Politics is not a topic of discussion I relish – too explosive for me.
Usually those discussing politics have polar opposite points of view and the debate can become downright fiery.
Now don’t get me wrong, I definitely have political opinions, but I don’t enjoy sparring with someone over them.
Since I was given the right to vote at age 18 (more years ago than I care to tell), I can honestly admit politics were not crucially important to me for many of those years.
In my early adulthood, I found politics absolutely mind-numbing. I still remember desperately trying to keep myself from falling asleep every afternoon in my American Politics class in college. To me that class was soooo excruciatingly boring, sheer torture.
Sometimes I voted, sometimes I didn’t. The very first time I voted, it was a Presidential election. I voted for Nixon. He won. Well, you can see where that got us.
When I was a young mother, busy and exhausted most of the time from riding herd on my brood, I just didn’t have the energy to invest the time to read and keep current on candidate’s platforms, so often the voting polls closed without me darkening the booth.
But I’ve been a pretty steady voter the last 15 years or so. There are candidates I endorse heartily and there are candidates that I just cringe to even consider they may be voted into office.
However, you won’t find me in a heated political discussion. It’s my husband who gets a real charge out of that topic. He is a bona fide patriotic veteran, having served his country in the military (thank you, dear!), and he has distinct ideas about how this country should be governed by those we elect to serve us.
He becomes extraordinarily passionate by this subject of conversation.
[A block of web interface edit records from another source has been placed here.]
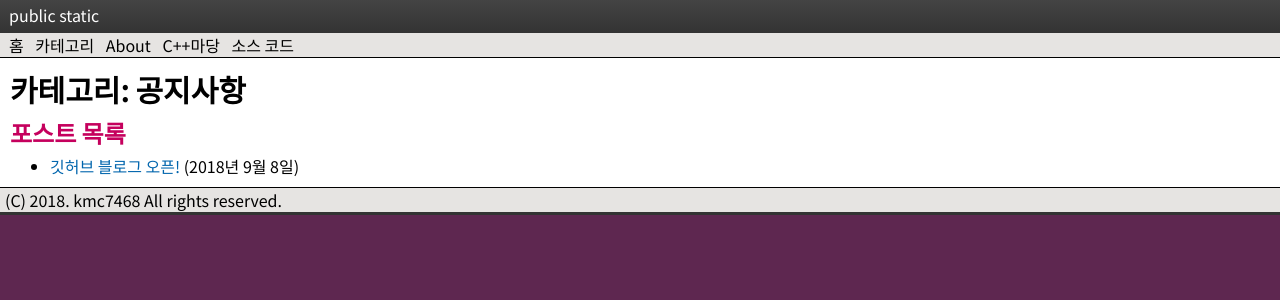
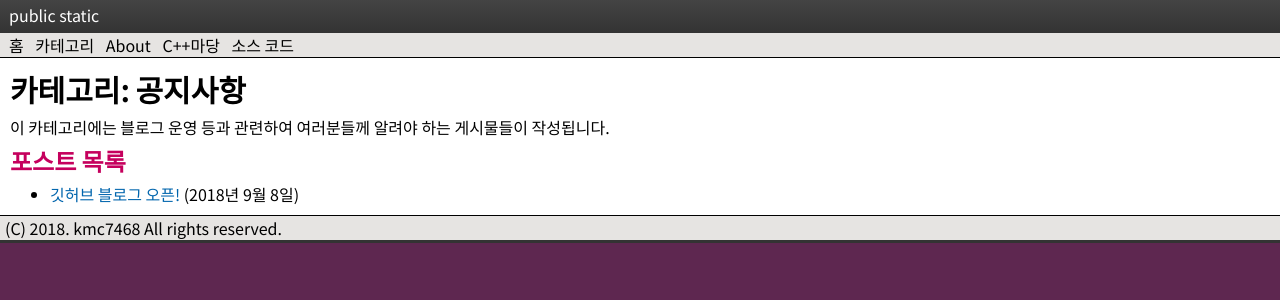
Before and after one commit to kmc7468/kmc7468.github.io, a Jekyll site: the page built from categories/notice.html, in a window 1280 px wide. Shown: the top 300 px of the page. Built offline with Jekyll 4.4.1, drawn with Linux system fonts in a browser that asks for light colours.

Commit message:
공지사항 카테고리 설명 추가

```diff
--- a/_layouts/category.html
+++ b/_layouts/category.html
@@ -5,6 +5,7 @@ layout: page
 <html>
 <body>
 	<article>
+		{{ content }}
 		<h2>포스트 목록</h2>
 		<ul>
 			{% for post in site.categories[page.category] %}
--- a/categories/notice.html
+++ b/categories/notice.html
@@ -4,3 +4,5 @@ title: "카테고리: 공지사항"
 category: notice
 permalink: /categories/notice
 ---
+
+이 카테고리에는 블로그 운영 등과 관련하여 여러분들께 알려야 하는 게시물들이 작성됩니다.
```
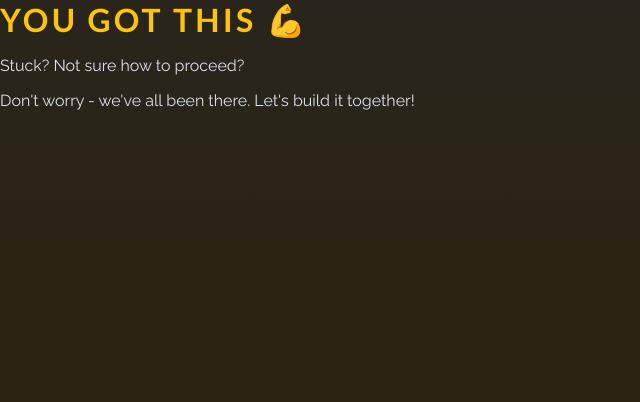
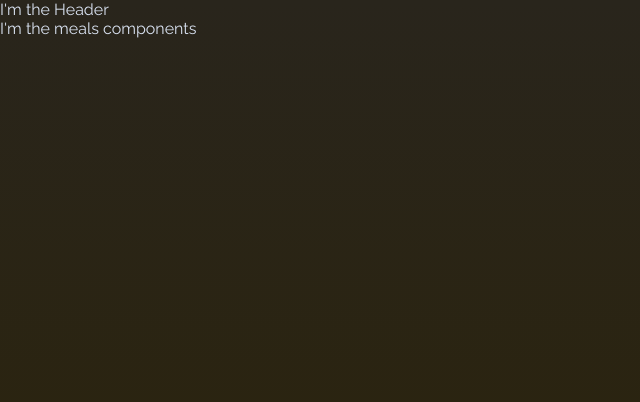
Before and after one commit to martinianol/food-order-app, a React (Vite) app: page / in a window 1280 px wide. Shown: the top 402 px of the page, without its empty margins (0-640 px from the left). Built offline with nearby package versions, Linux system fonts and the light colour scheme.

Commit message:
Adding Header and App structure

```diff
--- a/src/App.jsx
+++ b/src/App.jsx
@@ -1,9 +1,13 @@
+import Header from "./components/Header";
+import Meals from "./components/Meals";
+
 function App() {
   return (
     <>
-      <h1>You got this 💪</h1>
-      <p>Stuck? Not sure how to proceed?</p>
-      <p>Don't worry - we've all been there. Let's build it together!</p>
+      <Header />
+      <main>
+        <Meals />
+      </main>
     </>
   );
 }
--- /dev/null
+++ b/src/components/Header.jsx
@@ -0,0 +1,5 @@
+const Header = () => {
+    return <header>I'm the Header</header>
+}
+
+export default Header
--- /dev/null
+++ b/src/components/Meals.jsx
@@ -0,0 +1,5 @@
+const Meals = () => {
+  return <div>I'm the meals components</div>;
+};
+
+export default Meals;
```
Also changed, not shown: src/components/Cart.jsx (added), src/components/Checkout.jsx (added), src/components/Meal.jsx (added), src/components/Modal.jsx (added).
Talk about rockets red glare and bombs bursting in air! He could light up a firework display all by himself when he gets his political ire fired up.
For the most part, politicians don’t seem to possess very stellar reputations. The late President Ronald Reagan once said, “Politics is supposed to be the second-oldest profession. I have come to realize that it bears a very close resemblance to the first.” Wow, that’s calling ’em like you see ’em.
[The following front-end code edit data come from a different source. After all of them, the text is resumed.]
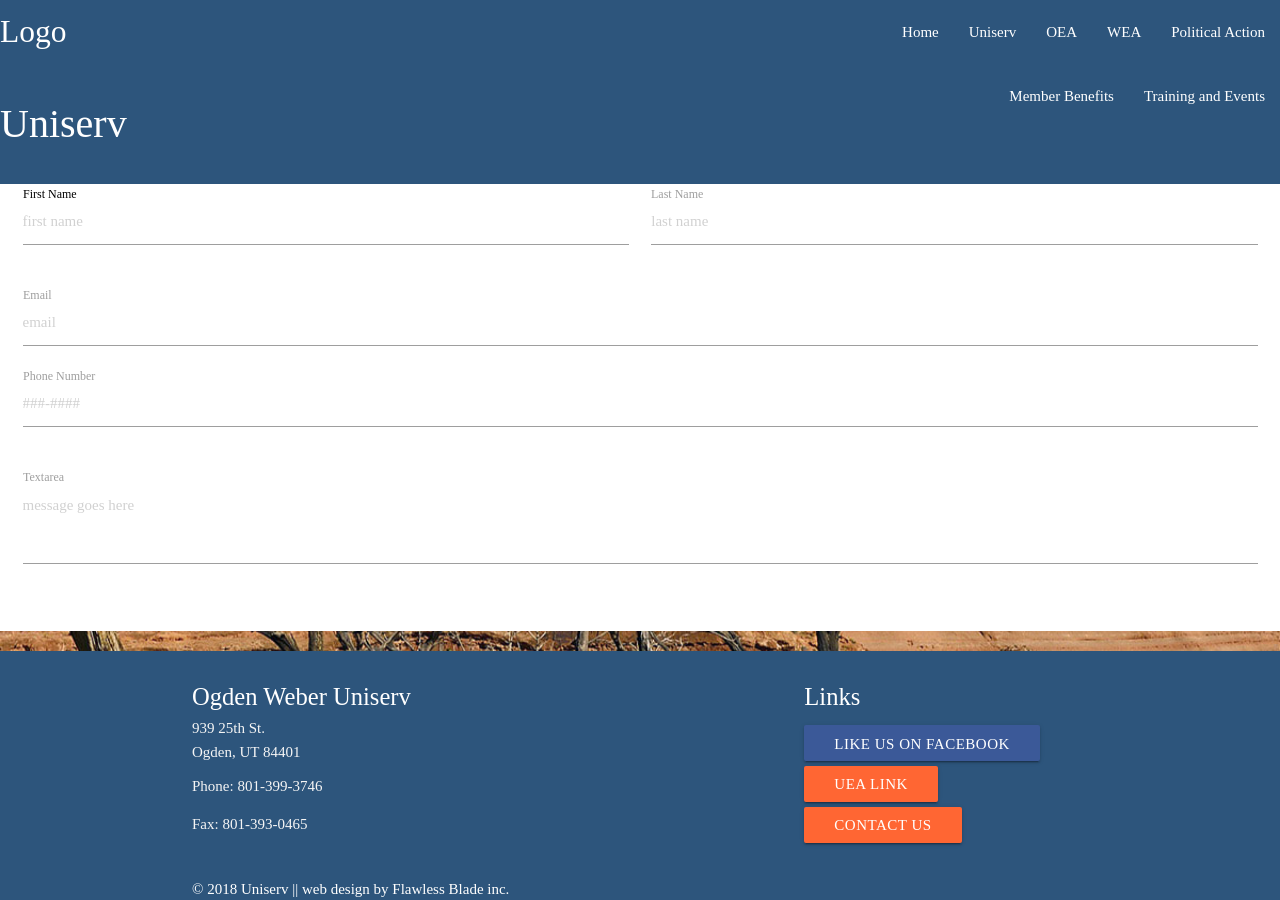
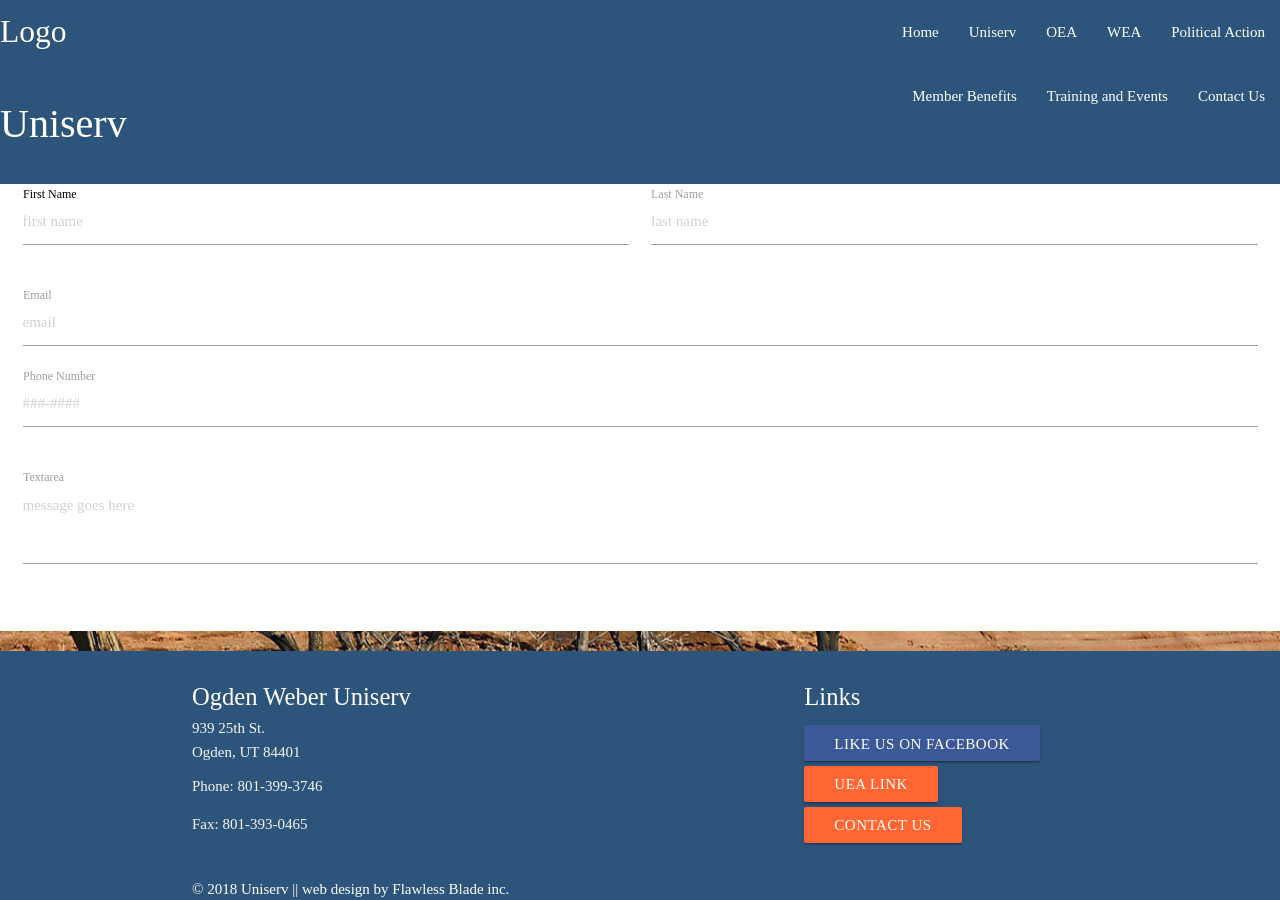
Before and after one commit to Sword220/uniserve, a React (Create React App) app in the folder uniserv-site/client/: page /contact in a window 1280 px wide. Built offline with nearby package versions, Linux system fonts and the light colour scheme.

Commit message:
contact added to footer and navbar

```diff
--- a/uniserv-site/client/src/components/Footer.js
+++ b/uniserv-site/client/src/components/Footer.js
@@ -1,4 +1,5 @@
 import React from 'react'
+import { Link } from 'react-router-dom'
 
 class Footer extends React.Component {
 
@@ -27,7 +28,9 @@
                   <a class="waves-effect btn" href="myuea.org" style={{ background: '#ff6633' }}>uea link</a>
                 </li>
                 <li>
-                  <a class="waves-effect btn" href="#!" style={{ background: '#ff6633' }}>contact us</a>
+                  <Link to="/contact">
+                  <a class="waves-effect btn"style={{ background: '#ff6633' }}>contact us</a>
+                  </Link>
                 </li>
               </ul>
             </div>
--- a/uniserv-site/client/src/components/NavBar.js
+++ b/uniserv-site/client/src/components/NavBar.js
@@ -39,7 +39,7 @@
                 </Link>
               </li>
               <li>
-                <Link to='/polaction'>
+                <Link to="/polaction">
                   Political Action
                 </Link>
               </li>
@@ -65,6 +65,11 @@
                   Training and Events
                 </Link>
               </li>
+              <li>
+                <Link to="/contact">
+                  Contact Us
+                </Link>
+              </li>
             </ul>
           </div>
         </nav>
```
I’ve actually met a couple of politicians personally and I liked them well enough. My husband once was granted the opportunity to meet President Reagan in person. It was a very brief meeting, which involved shaking hands, exchanging a few words, and posing for a photo-op, but how many of us ever get to actually shake hands with a former President of the United States? My hubby considered it a great privilege and the framed photograph of Reagan and him still graces a place of honor on my husband’s office wall.
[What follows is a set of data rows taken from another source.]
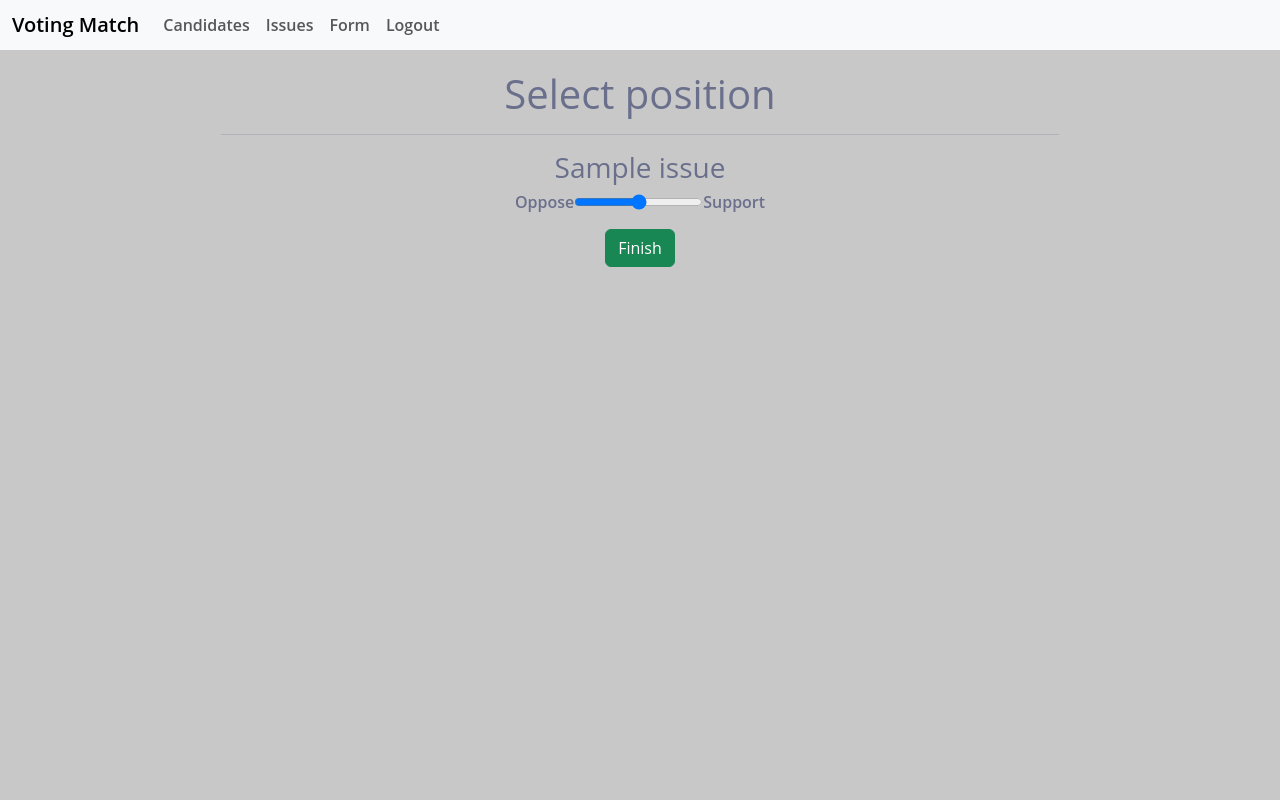
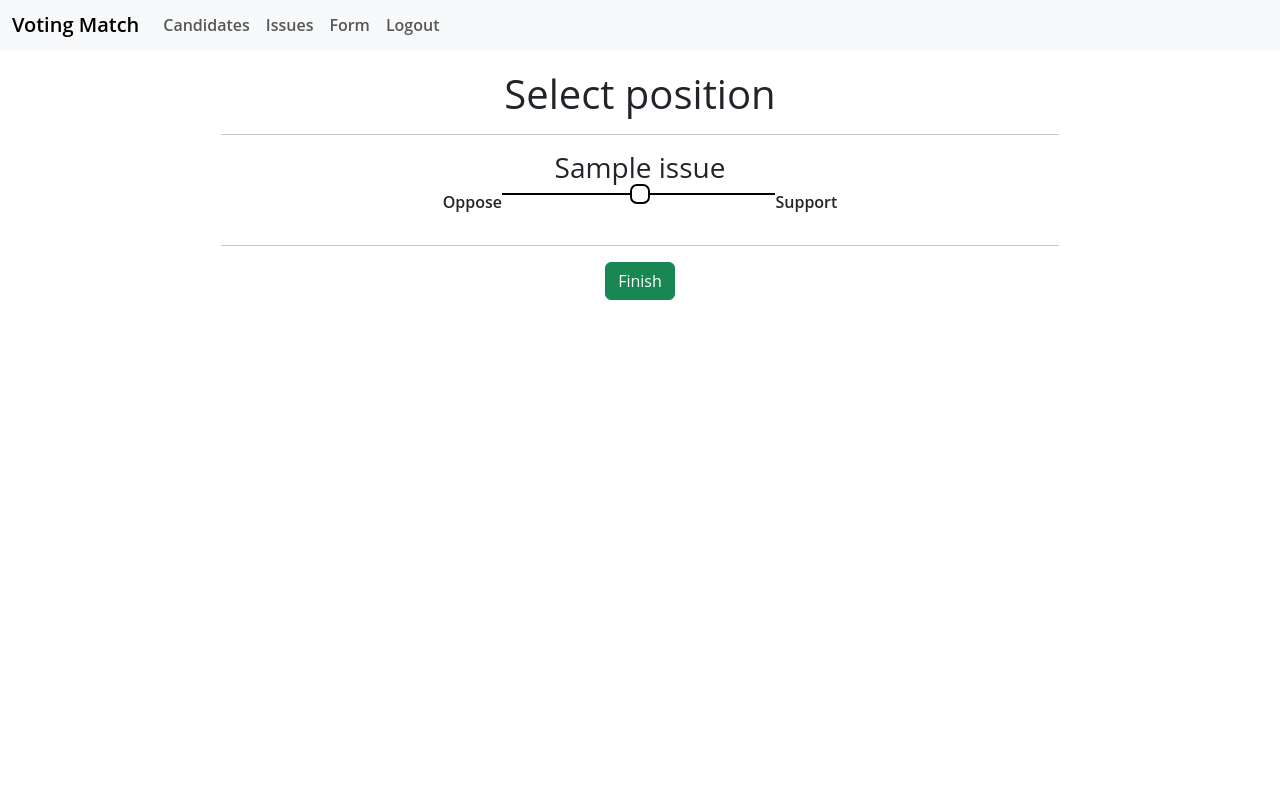
Before and after one commit to ChicoState/Voting-Match, a Django app: page /issue-form/pt-2 in a window 1280 px wide. Run offline with Django 4.2, Linux system fonts and the light colour scheme; a user stored in the database is signed in; tables that the repository leaves empty hold one stand-in row (values such as "Sample post"); parts of the project's set-up code (start-up, migrations or seed data) failed here and were passed over; some libraries are stand-ins or nearby versions.

Commit message:
added css and html to form page 2

```diff
--- a/VotingMatch/frontend/templates/content/login.html
+++ b/VotingMatch/frontend/templates/content/login.html
@@ -32,6 +32,7 @@
 						<div class="group">
 							<input type="submit" class="button" value="Sign In">
 						</div>
+						<div class="hr"></div>
 					</div>
 				</div>
 			</div>
--- a/VotingMatch/frontend/templates/issue-form-pt2.html
+++ b/VotingMatch/frontend/templates/issue-form-pt2.html
@@ -1,12 +1,17 @@
 {% extends 'base.html' %}
 {% load widget_tweaks %}
 {% block content %}
-    <div class="col-8 align-center offset-2 text-center">
-        <h1>Select position</h1>
-        <hr>
+<head>
+    <link rel="stylesheet" href="styles.css">
+</head>
+<div class="col-8 align-center offset-2 text-center">
+    <h1>Select position</h1>
+    <hr>
+    <div class="slider">
         <div class="col-6 align-center offset-3">
             {% csrf_token %}
             {% for issue in selected|dictsortreversed:"weight" %}
+            <!-- <h2>Issue {{ issue_number }} of {{ issue_count }}</h2> -->
                 <h3>{{ issue.issue }}</h3>
                 <div class="container d-flex align-center justify-content-center">
                     <label>Oppose</label>
@@ -23,9 +28,12 @@
             {% endfor %}
         </div>
         {% csrf_token %}
+        <hr>
         <button class="btn btn-success"
-                hx-trigger="click throttle:50ms"
-                hx-post="{% url 'form-calculate-user-scores' %}">Finish</button>
+        hx-trigger="click throttle:50ms"
+        hx-post="{% url 'form-calculate-user-scores' %}">Finish</button>
         <div id="none"></div>
     </div>
+</div>
+
 {% endblock %}
--- a/VotingMatch/static/css/styles.css
+++ b/VotingMatch/static/css/styles.css
@@ -110,8 +110,8 @@ a {
 /*login page*/
 body{
 	margin:0;
-	color:#6a6f8c;
-	background:#c8c8c8;
+	/* color:#6a6f8c; */
+	/* background:#c8c8c8; */
 	font:600 16px/18px 'Open Sans',sans-serif;
 }
 
@@ -268,3 +268,36 @@ a{color:inherit;text-decoration:none}
 ::placeholder{
 color: #b3b3b3;
 }
+
+/* issues range slider */
+
+body {
+
+	.slider p {
+	font-size: 10px;
+	font-weight: 400;
+	font-family: Open Sans;
+	padding-left: 10px;
+	color: black;
+	}
+	.slider input[type="range"] {
+	-webkit-appearance:none !important;
+	width: 800px;
+	height: 2px;
+	background: black;
+	border: none;
+	outline: none;
+	}
+	.slider input[type="range"]::-webkit-slider-thumb {
+	-webkit-appearance: none !important;
+	width: 20px;
+	height: 20px;
+	background: white;
+	border: 2px solid black;
+	border-radius: 35%;
+	cursor: pointer;
+	}
+	.slider input[type="range"]::-webkit-slider-thumb:hover {
+	background: black;
+	}
+}
```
Today I met another politician. I am employed part-time with a non-profit organization and today an elected official from our state government came to tour our offices. We spruced the place up a bit yesterday in anticipation of his arrival but found that he wasn’t that interested in how our office looked. He was more interested in how he could help us.
Our non-profit has existed for over 25 years now, and yet we still are not well-known. We’re on the verge of launching a new initiative and we need support to accomplish it. This elected public servant devoted an hour of his time to us, furnishing names of influential people he thought would be willing to support us, and granting permission to use him as a reference to do so.
I have to admit I was a little skeptical about why he was visiting us in the first place. “Was he just glad-handing and drumming up support for the next re-election?” I thought. But you know what? I don’t think he was. He didn’t pontificate about himself or his “great plan” for this or that in his government capacity.
It didn’t seem like he was on a mission for re-election. He certainly didn’t have to win over my vote; I’ve voted for him in the past and I will vote for him again.
What really impressed me was his “just a regular Joe” demeanor. He’s just one of us. He didn’t display superior attitude because he’s an elected official. What you see is what you get with him. If you met him at Wal-Mart, he’d still be who he always has been, a small town boy doing a big time job.
I know that he holds town hall type meetings with his constituents to truly listen to them. He genuinely seems to want to serve us, to listen to what we think, to be involved in a “government of the people, by the people, for the people…” as Abraham Lincoln said in the Gettysburg Address. (I did pay attention in history classes!)
This regular Joe is a real person, and you know what I’m thinking? A great guy like that – maybe he should someday run for the big house!